What the world needs more of is not new ideas and daring dreams, but commitment. A willingness to do the hard work that matters. Sadly, there aren’t many who have the perseverance to do so. And I think the problem is a misunderstanding of the word.
There is, in fact, more than one type of commitment. And knowing that can make a world of difference.
Commitment means something different at different stages of life:
As a child, you’re committed to doing what your parents tell you, because they’re your parents and that’s what you’re supposed to do.
As an adolescent, it’s hard to commit to something that lasts longer than a few months. So much can change so quickly, it seems foolish to unnecessarily tether yourself to something so uncertain.
As you enter adulthood, commitment takes on a different shape yet again. Through each season of life, we must relearn what it means to commit.
The first level of commitment is an adventure. In this season, you commit to something for the sheer thrill of it. This type marks those who travel the world and are able to walk away from a perfectly good job. Adventurers can move across the country or break up with a boyfriend without thinking twice.
This type of commitment is important, because it helps you experience a broad array of opportunities life has to offer. It will lead you to see the world, explore different types of jobs, and do things you’ve never done before — as long as those things feel good.
However, this is healthy only for a season.
When you build your entire life around this type of commitment, it can become problematic. You may find this way of living unfulfilling and immature as you grow up. I know I did.
After spending a year of traveling from city to city while living in a van, I was fed up with wandering. Having seen so many homes and been a part of so many families, I was ready for something steady — if only for a season.
The second level of commitment is a season. You commit to something for an extended period of time, even after the initial thrill wanes.
You plant seeds and stick around long enough to see them grow. You camp out at a job or under a revival tent, because there is something special about the place. You go through life with a certain group of people and get to know them well.
But this is all temporary. After the time of the commitment is complete, you move on to other endeavors. The season is over; the commitment is finished.
This is an important level of commitment that many neglect. They jump from complete recklessness to starting a family — sometimes not on purpose.
They go right from college to a full-time career, feeling like they never had the chance to see what life had to offer. If you pursue seasonal commitments, you bridge the gap between adolescence and adulthood without getting bitter.
A season is what you make it. Some last five months, while others last five years. My year on the road was a season, as was my friend Dustin’s two years teaching in Guatemala. The point of this type of commitment is it serves a purpose and has an end.
A marriage (not literally)
The third level of commitment is a marriage. This is the highest mark of maturity and what marks true dedication.
Of course, it applies to more than actual matrimony, but you get the idea: marriage is forever, and so are some commitments.
Hopefully, your calling fits under this category. Although jobs come and go, your vocation — your life’s work — should be something that sticks. Something you can commit to.
But how do you know it when you find it? You could do what my wife, Ashley, does.
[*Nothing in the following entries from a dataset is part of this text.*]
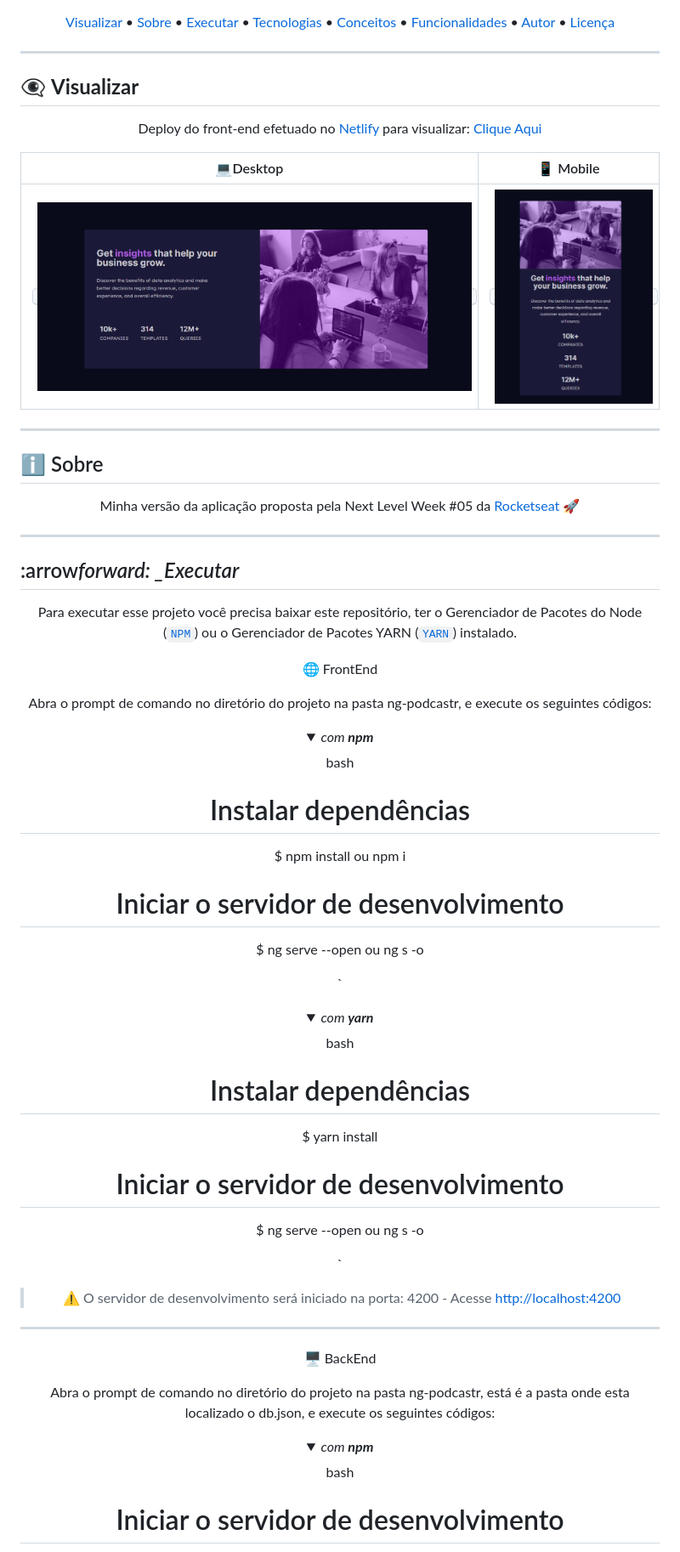
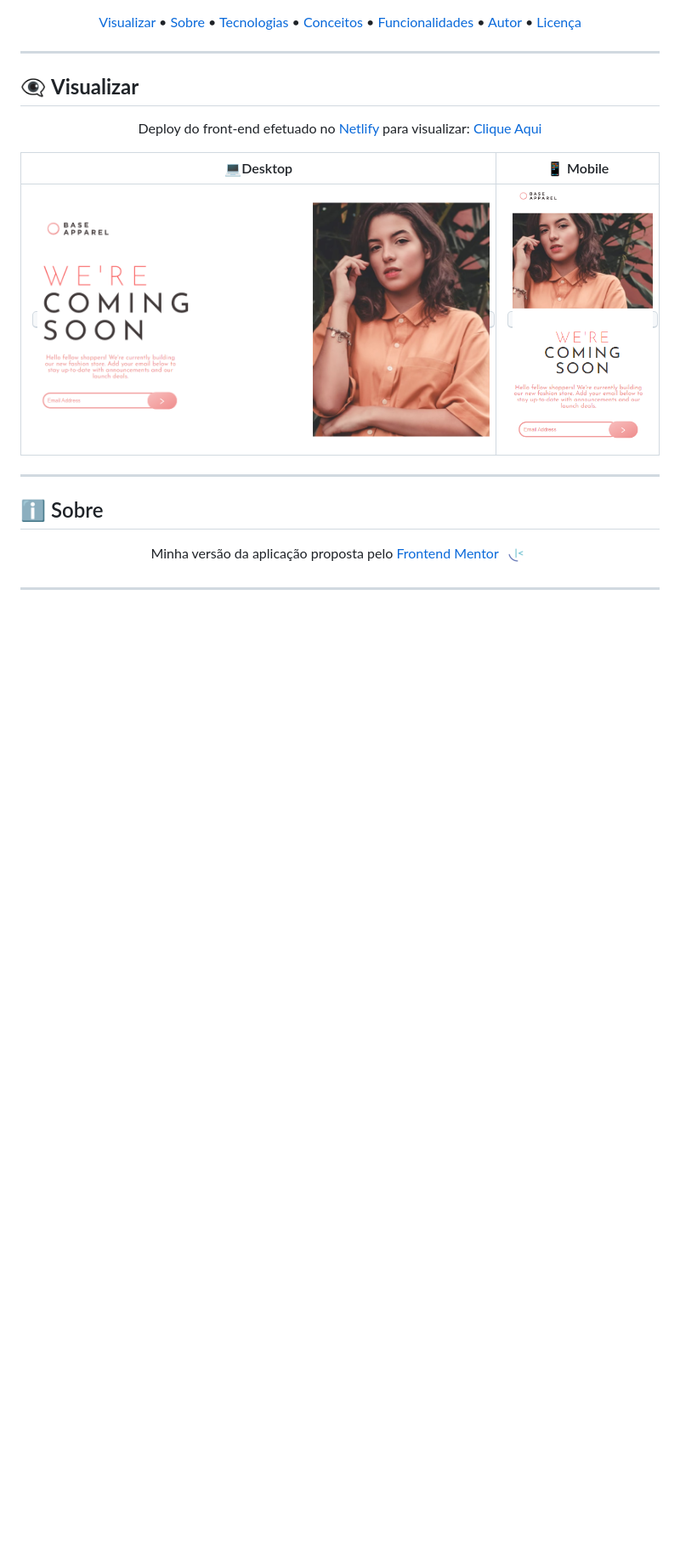
Before and after one commit to Joaovitorsw/base-apparel-coming-soon, a Markdown page: README.md, the part around the change printed below. Shown: that part at 85% size. GitHub-like rendering; pictures changed too: .github/previews/desktop-preview.png, .github/previews/mobile-preview.png; folded sections open; blank space fills up the shorter version.

Commit message:
✏️ docs: Readme PT-BR

```diff
--- a/README.md
+++ b/README.md
@@ -29,7 +29,6 @@
 <p align="center">
  <a href="#eye_speech_bubble-visualizar">Visualizar</a> •
  <a href="#information_source-sobre">Sobre</a> •
- <a href="#arrow_forward-executar">Executar</a> •
  <a href="#hammer_and_wrench-tecnologias">Tecnologias</a> •
  <a href="#brain-conceitos-aplicados">Conceitos</a> •
  <a href="#sparkles-funcionalidades">Funcionalidades</a> •
@@ -57,70 +56,9 @@ Deploy do front-end efetuado no [Netlify](https://www.netlify.com/) para visuali
 
 <div align="center">
 
-Minha versão da aplicação proposta pela Next Level Week #05 da [Rocketseat](https://rocketseat.com.br/) 🚀
+Minha versão da aplicação proposta pelo [Frontend Mentor](https://www.frontendmentor.io/challenges/base-apparel-coming-soon-page-5d46b47f8db8a7063f9331a0) <img style="margin-bottom:-10px" src="images/favicon-32x32.png">
 
 ---
 
 </div>
 
-## :arrow*forward: \_Executar*
-
-<div align="center">
-
-Para executar esse projeto você precisa baixar este repositório, ter o Gerenciador de Pacotes do Node ([`NPM`](https://www.npmjs.com/get-npm)) ou o Gerenciador de Pacotes YARN ([`YARN`](https://yarnpkg.com/getting-started)) instalado.
-
-🌐 FrontEnd
-
-Abra o prompt de comando no diretório do projeto na pasta ng-podcastr, e execute os seguintes códigos:
-
-<details>
-  <summary><i>com <b>npm</b></i></summary>
-
-  bash
-  # Instalar dependências
-  $ npm install ou npm i
-
-# Iniciar o servidor de desenvolvimento
-
-$ ng serve --open ou ng s -o
-
-`
-
-</details>
-
-<details>
-<summary><i>com <b>yarn</b></i></summary>
-
-bash
-
-# Instalar dependências
-
-$ yarn install
-
-# Iniciar o servidor de desenvolvimento
-
-$ ng serve --open ou ng s -o
-
-`
-
-</details>
-
-> ⚠️ O servidor de desenvolvimento será iniciado na porta: 4200 - Acesse <http://localhost:4200>
-
-</div>
-
-<div align="center">
-
----
-
-🖥 BackEnd
-
-Abra o prompt de comando no diretório do projeto na pasta ng-podcastr, está é a pasta onde esta localizado o db.json, e execute os seguintes códigos:
-
-<details>
-<summary><i>com <b>npm</b></i></summary>
-
-bash
-
-# Iniciar o servidor de desenvolvimento
-
```
Also changed, not shown: other parts of README.md (+30 -66 lines), .github/project-logo.png (added).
When she takes a job, she has a “marriage” mentality about it. She doesn’t devise an exit strategy or consider her next steps. There are no stepping-stones in her book; she has no backup plans.
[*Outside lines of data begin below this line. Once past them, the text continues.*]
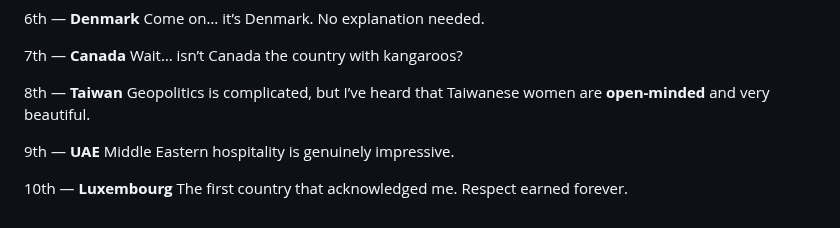
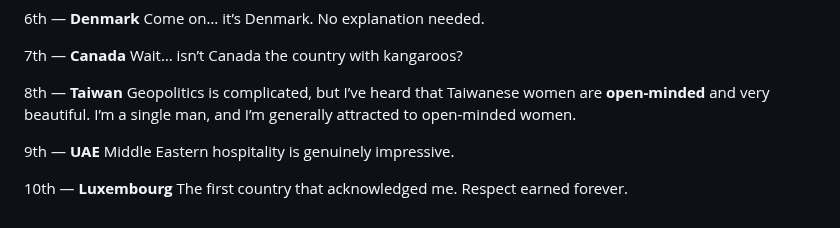
Before and after one commit to jekymin8232/vitalguardai-com, a Markdown page: README.md, the part around the change. GitHub-like rendering.

```diff
--- a/README.md
+++ b/README.md
@@ -142,6 +142,7 @@ Wait… isn’t Canada the country with kangaroos?
 
 8th — **Taiwan**
 Geopolitics is complicated, but I’ve heard that Taiwanese women are **open-minded** and very beautiful.
+I’m a single man, and I’m generally attracted to open-minded women.
 
 9th — **UAE**
 Middle Eastern hospitality is genuinely impressive.
```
She’s not like many people her age, looking over her shoulder for something better to come along. She just knows how always looking for the next best thing can sabotage your work and rob you of where you are now.
Time to commit
Depending on where you are in life, it may be time to go on an adventure or make a seasonal commitment. It may even be time to take more of a marriage mentality towards certain things.
But it’s definitely not time to keep drifting through life without any thought as to who or what is counting on you. To keep shirking responsibility and causing those closest to you to call into question your integrity.
No, friend. It’s time to commit. To a job, a relationship, a path. Something. Anything.
We don’t need your restlessness or your excitement. We have enough Peter Pans, thank you very much. What we need is a little more conviction in our difference-makers. We need your focus, your pluck, your courage.
We need you to commit.
This was adapted from my book, Wrecked, which is on sale this week on Amazon, Barnes & Noble, and CBD (also available as an audiobook). If you haven’t picked it up yet, now’s a great time to get it for yourself or a friend.
So which type of commitment sounds scariest to you? (Maybe that’s the one you should pursue.) Share in the comments.